EXERCISE BRIEF: From the first line to the last, repeat the data exactly and drop the pictures.

━━━━━━━━━━━━━━━━

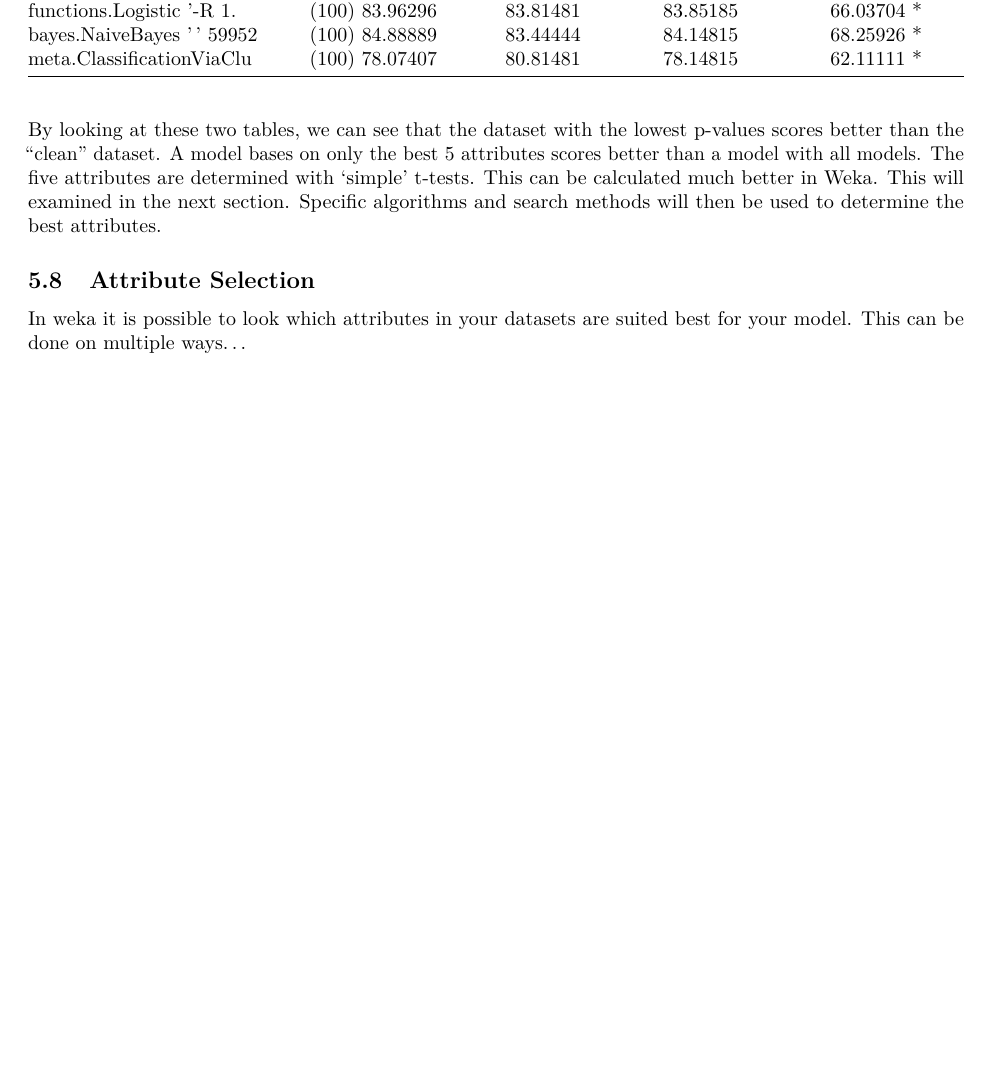
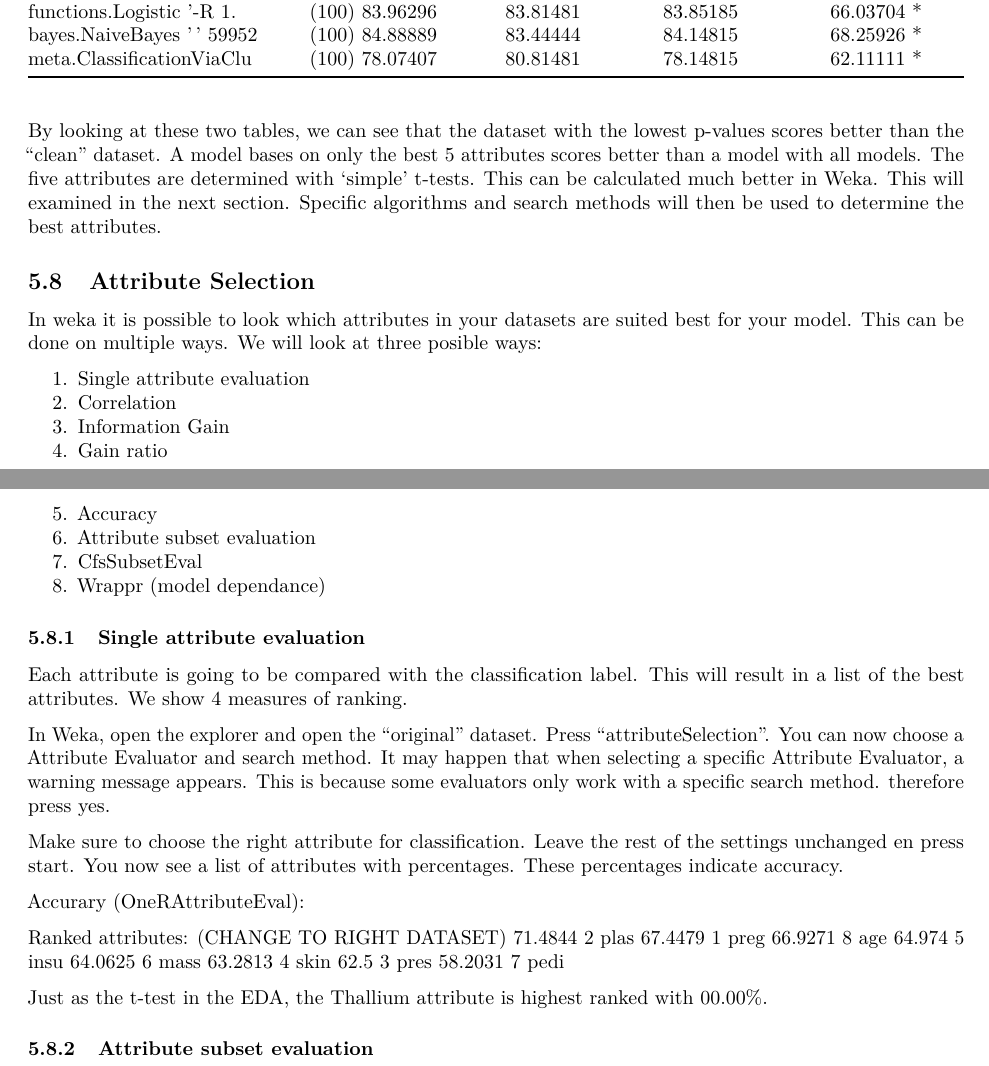
Before and after one commit to MarkStreek/Heart-disease-ML, an R Markdown document (Predicting_heart_disease.Rmd): part of page 31 of 32 before the commit and two parts of pages 31 and 32 of 33 after it, the two joined at a grey line, cut so that both start at the same text, the shorter picture padded with empty space. Rendered offline with R 4.5, knitr and Pandoc, then LaTeX, with nearby package versions; code that draws random numbers runs with fixed seeds of ours; some code elsewhere in the file could not run offline.

Commit message:
Made a start with the attribute selection section.

```diff
--- a/Predicting_heart_disease.Rmd
+++ b/Predicting_heart_disease.Rmd
@@ -990,7 +1006,40 @@ By looking at these two tables, we can see that the dataset with the lowest p-va
 
 ## Attribute Selection
 
-In weka it is possible to look which attributes in your datasets are suited best for your model. This can be done on multiple ways...
+In weka it is possible to look which attributes in your datasets are suited best for your model. This can be done on multiple ways. We will look at three posible ways:
+
+1. Single attribute evaluation
+  1. Correlation
+  2. Information Gain
+  3. Gain ratio
+  4. Accuracy
+2. Attribute subset evaluation
+  1. CfsSubsetEval
+  2. Wrappr (model dependance)
+
+### Single attribute evaluation
+
+Each attribute is going to be compared with the classification label. This will result in a list of the best attributes. We show 4 measures of ranking.
+
+In Weka, open the explorer and open the "original" dataset. Press "attributeSelection". You can now choose a Attribute Evaluator and search method. It may happen that when selecting a specific Attribute Evaluator, a warning message appears. This is because some evaluators only work with a specific search method. therefore press yes.
+
+Make sure to choose the right attribute for classification. Leave the rest of the settings unchanged en press start. You now see a list of attributes with percentages. These percentages indicate accuracy.
+
+Accurary (OneRAttributeEval):
+
+Ranked attributes: (CHANGE TO RIGHT DATASET)
+71.4844   2 plas
+67.4479   1 preg
+66.9271   8 age
+64.974    5 insu
+64.0625   6 mass
+63.2813   4 skin
+62.5      3 pres
+58.2031   7 pedi
+
+Just as the t-test in the EDA, the Thallium attribute is highest ranked with 00.00%.
+
+### Attribute subset evaluation
 
 \newpage
 
```
Also changed, not shown: Predicting_heart_disease.Rmd (20 more changed lines).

━━━━━━━━━━━━━━━━

EXERCISE ANSWER:
Before and after one commit to MarkStreek/Heart-disease-ML, an R Markdown document (Predicting_heart_disease.Rmd): part of page 31 of 32 before the commit and two parts of pages 31 and 32 of 33 after it, the two joined at a grey line, cut so that both start at the same text, the shorter picture padded with empty space. Rendered offline with R 4.5, knitr and Pandoc, then LaTeX, with nearby package versions; code that draws random numbers runs with fixed seeds of ours; some code elsewhere in the file could not run offline.

Commit message:
Made a start with the attribute selection section.

```diff
--- a/Predicting_heart_disease.Rmd
+++ b/Predicting_heart_disease.Rmd
@@ -990,7 +1006,40 @@ By looking at these two tables, we can see that the dataset with the lowest p-va
 
 ## Attribute Selection
 
-In weka it is possible to look which attributes in your datasets are suited best for your model. This can be done on multiple ways...
+In weka it is possible to look which attributes in your datasets are suited best for your model. This can be done on multiple ways. We will look at three posible ways:
+
+1. Single attribute evaluation
+  1. Correlation
+  2. Information Gain
+  3. Gain ratio
+  4. Accuracy
+2. Attribute subset evaluation
+  1. CfsSubsetEval
+  2. Wrappr (model dependance)
+
+### Single attribute evaluation
+
+Each attribute is going to be compared with the classification label. This will result in a list of the best attributes. We show 4 measures of ranking.
+
+In Weka, open the explorer and open the "original" dataset. Press "attributeSelection". You can now choose a Attribute Evaluator and search method. It may happen that when selecting a specific Attribute Evaluator, a warning message appears. This is because some evaluators only work with a specific search method. therefore press yes.
+
+Make sure to choose the right attribute for classification. Leave the rest of the settings unchanged en press start. You now see a list of attributes with percentages. These percentages indicate accuracy.
+
+Accurary (OneRAttributeEval):
+
+Ranked attributes: (CHANGE TO RIGHT DATASET)
+71.4844   2 plas
+67.4479   1 preg
+66.9271   8 age
+64.974    5 insu
+64.0625   6 mass
+63.2813   4 skin
+62.5      3 pres
+58.2031   7 pedi
+
+Just as the t-test in the EDA, the Thallium attribute is highest ranked with 00.00%.
+
+### Attribute subset evaluation
 
 \newpage
 
```
Also changed, not shown: Predicting_heart_disease.Rmd (20 more changed lines).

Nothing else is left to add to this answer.